Both of these products are designed to bind to the buildup in your diapers and help rinse them away. The Mighty Bubbles Laundry Treatment is currently my favorite way to give my diapers a thorough deep cleaning, as it works perfectly in my water conditions and is incredibly easy to use. (You can see my complete review of the GroVia Mighty Bubbles Laundry Treatment in this post). RLR has been around much longer, though, and many people swear by it for helping get rid of accumulated mineral buildup.
New To Cloth Diapering And Freaking Out About This?
Don’t worry, once you figure your ideal wash routine out you won’t be stripping your diapers that much (if at all). But think of it this way, while you’re going through the trial and error of finding your perfect solution, you are still saving money with cloth diapers, helping the environment, putting fewer chemicals against your baby’s skin than disposables, and so much more.
And, of course, let me know if you have questions. I ended up having to strip diapers the day little man came home from the hospital (GRRR!) and I have the unlucky combo of hard water + front loader + terrible machine, so I have been through it all. In case you are wondering: the answer to all my issues came with adding 1 scoop of Oxyclean and 1 tablespoon of washing soda to every load.
- Help My Cloth Diapers Stink! Tips Resolving Whiffing Woes (Cloth Diaper Stink Flowchart)
- How Much Detergent Should You Use to Clean Your Cloth Diapers?
- Save Yourself the Stress: Washing Cloth Diapers With Tide
- Whether Or Not OxiClean, Calgon, Washing Soda, And Other Boosters Really Help With Washing Cloth Diapers
- GroVia Mighty Bubbles Laundry Treatment Review
You May Also Like -
Tara moved on to other career endeavors in 2014 but can still be found online blogging about health and fitness at Fit Baby Steps.
Latest posts by Tara Porter (see all)
- Tara’s Farewell Post - August 1, 2014

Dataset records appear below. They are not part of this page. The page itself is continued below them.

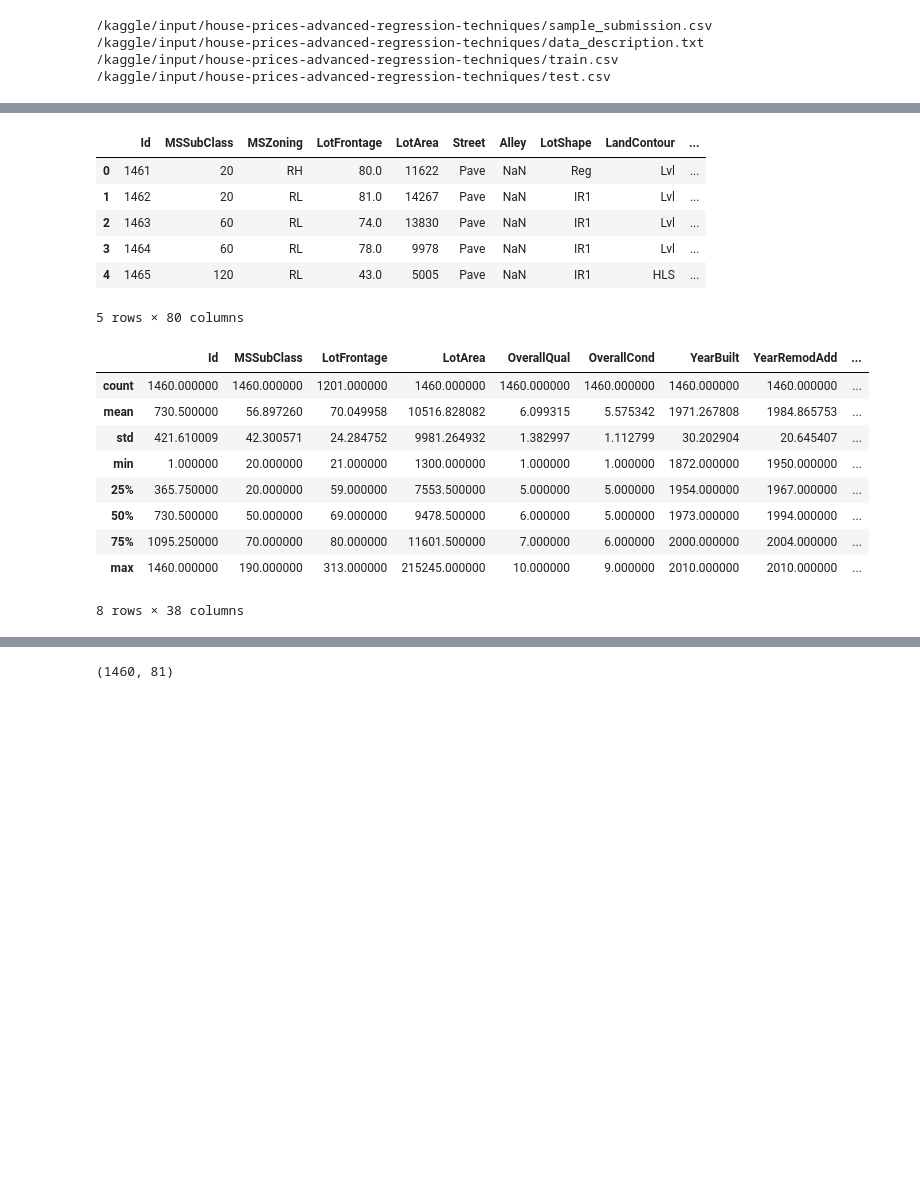
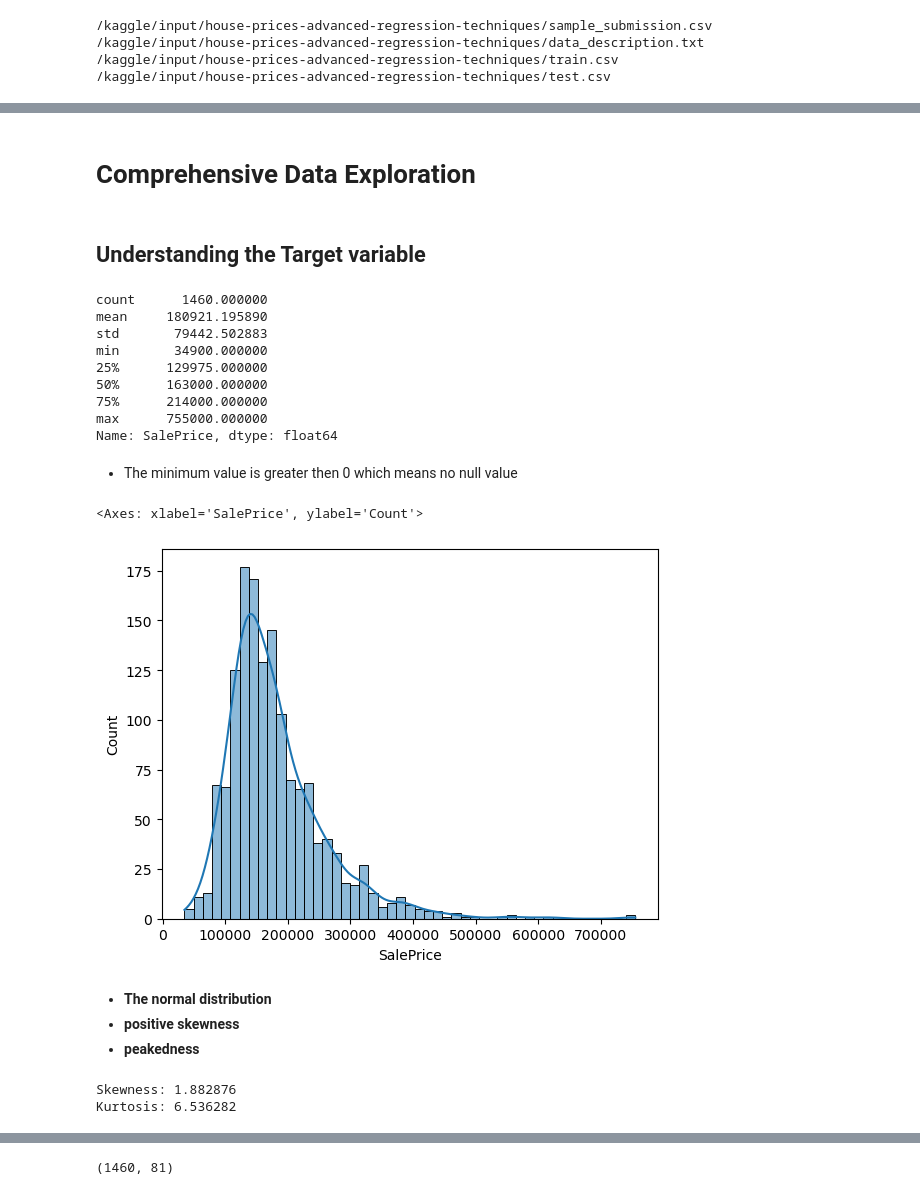
Before and after one commit to AyeshaIrshad1337/House-Price-Prediction-Kaggle-Competition, a Jupyter notebook: house-price-prediction-competition.ipynb, the cells around one changed output, grey strips where cells are left out. Saved outputs shown, nothing was run; the diff lists cells and outputs as text; code cells hidden in the pictures; blank space fills up the shorter version.

Commit message:
Kaggle Notebook | house price prediction competition | Version 6

```diff
--- a/house-price-prediction-competition.ipynb
+++ b/house-price-prediction-competition.ipynb
@@ -44,23 +55,33 @@ train.head()
-# %%
-test.head()
-# %% [output]
-|  | Id | MSSubClass | MSZoning | LotFrontage | LotArea | Street | Alley | LotShape | LandContour | ... |
-| 0 | 1461 | 20 | RH | 80.0 | 11622 | Pave | NaN | Reg | Lvl | ... |
-| 1 | 1462 | 20 | RL | 81.0 | 14267 | Pave | NaN | IR1 | Lvl | ... |
-| 2 | 1463 | 60 | RL | 74.0 | 13830 | Pave | NaN | IR1 | Lvl | ... |
-| 3 | 1464 | 60 | RL | 78.0 | 9978 | Pave | NaN | IR1 | Lvl | ... |
-| 4 | 1465 | 120 | RL | 43.0 | 5005 | Pave | NaN | IR1 | HLS | ... |
-5 rows × 80 columns
+# %% [markdown]
+# Comprehensive Data Exploration
+# %% [markdown]
+## Understanding the Target variable
 # %%
-train.describe()
+train["SalePrice"].describe()
 # %% [output]
-|  | Id | MSSubClass | LotFrontage | LotArea | OverallQual | OverallCond | YearBuilt | YearRemodAdd | ... |
-| count | 1460.000000 | 1460.000000 | 1201.000000 | 1460.000000 | 1460.000000 | 1460.000000 | 1460.000000 | 1460.000000 | ... |
-| mean | 730.500000 | 56.897260 | 70.049958 | 10516.828082 | 6.099315 | 5.575342 | 1971.267808 | 1984.865753 | ... |
-| std | 421.610009 | 42.300571 | 24.284752 | 9981.264932 | 1.382997 | 1.112799 | 30.202904 | 20.645407 | ... |
-| min | 1.000000 | 20.000000 | 21.000000 | 1300.000000 | 1.000000 | 1.000000 | 1872.000000 | 1950.000000 | ... |
-| 25% | 365.750000 | 20.000000 | 59.000000 | 7553.500000 | 5.000000 | 5.000000 | 1954.000000 | 1967.000000 | ... |
-| 50% | 730.500000 | 50.000000 | 69.000000 | 9478.500000 | 6.000000 | 5.000000 | 1973.000000 | 1994.000000 | ... |
-| 75% | 1095.250000 | 70.000000 | 80.000000 | 11601.500000 | 7.000000 | 6.000000 | 2000.000000 | 2004.000000 | ... |
-| max | 1460.000000 | 190.000000 | 313.000000 | 215245.000000 | 10.000000 | 9.000000 | 2010.000000 | 2010.000000 | ... |
-8 rows × 38 columns
+count      1460.000000
+mean     180921.195890
+std       79442.502883
+min       34900.000000
+25%      129975.000000
+50%      163000.000000
+75%      214000.000000
+max      755000.000000
+Name: SalePrice, dtype: float64
+# %% [markdown]
++ The minimum value is greater then 0 which means no null value
+# %%
+sns.histplot(train['SalePrice'],kde=True)
+# %% [output]
+<Axes: xlabel='SalePrice', ylabel='Count'>
+[figure, added]
+# %% [markdown]
++ **The normal distribution**
++ **positive skewness**
++ **peakedness**
+# %%
+print("Skewness: %f" % train['SalePrice'].skew())
+print("Kurtosis: %f" % train['SalePrice'].kurt())
+# %% [output]
+Skewness: 1.882876
+Kurtosis: 6.536282
```
Also changed, not shown: parts of 44 cells of this notebook.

- 10 Things I Wish I Would Have Known About Cloth Diapering Before I Started - July 31, 2014
- Tara & Carolyn’s Top Picks for 2014 – Covers (Part 1) - June 18, 2014